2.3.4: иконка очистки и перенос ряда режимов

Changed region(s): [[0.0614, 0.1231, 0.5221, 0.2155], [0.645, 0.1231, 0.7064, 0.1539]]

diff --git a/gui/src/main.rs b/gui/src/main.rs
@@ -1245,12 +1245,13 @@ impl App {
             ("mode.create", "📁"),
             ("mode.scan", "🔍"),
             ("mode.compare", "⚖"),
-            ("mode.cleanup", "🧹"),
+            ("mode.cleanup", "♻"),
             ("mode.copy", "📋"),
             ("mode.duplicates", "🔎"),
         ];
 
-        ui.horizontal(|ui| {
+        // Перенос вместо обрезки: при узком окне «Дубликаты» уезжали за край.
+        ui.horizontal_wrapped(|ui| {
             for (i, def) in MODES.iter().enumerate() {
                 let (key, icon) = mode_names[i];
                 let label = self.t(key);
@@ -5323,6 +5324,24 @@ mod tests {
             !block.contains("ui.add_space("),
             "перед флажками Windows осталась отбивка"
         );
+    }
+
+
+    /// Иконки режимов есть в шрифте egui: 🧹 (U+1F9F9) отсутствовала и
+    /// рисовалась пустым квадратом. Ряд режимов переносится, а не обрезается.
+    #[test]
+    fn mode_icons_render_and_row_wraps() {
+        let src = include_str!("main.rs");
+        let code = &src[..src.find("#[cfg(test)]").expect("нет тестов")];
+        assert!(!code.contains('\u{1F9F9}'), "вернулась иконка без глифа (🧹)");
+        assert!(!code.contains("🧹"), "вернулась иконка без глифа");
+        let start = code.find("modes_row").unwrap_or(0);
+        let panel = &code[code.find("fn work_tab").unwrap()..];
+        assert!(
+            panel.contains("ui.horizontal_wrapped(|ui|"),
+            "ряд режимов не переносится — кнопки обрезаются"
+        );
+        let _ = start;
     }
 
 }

____

Copy every line of the listing where the word "code" appears.

+        let code = &src[..src.find("#[cfg(test)]").expect("нет тестов")];
+        assert!(!code.contains('\u{1F9F9}'), "вернулась иконка без глифа (🧹)");
+        assert!(!code.contains("🧹"), "вернулась иконка без глифа");
+        let start = code.find("modes_row").unwrap_or(0);
+        let panel = &code[code.find("fn work_tab").unwrap()..];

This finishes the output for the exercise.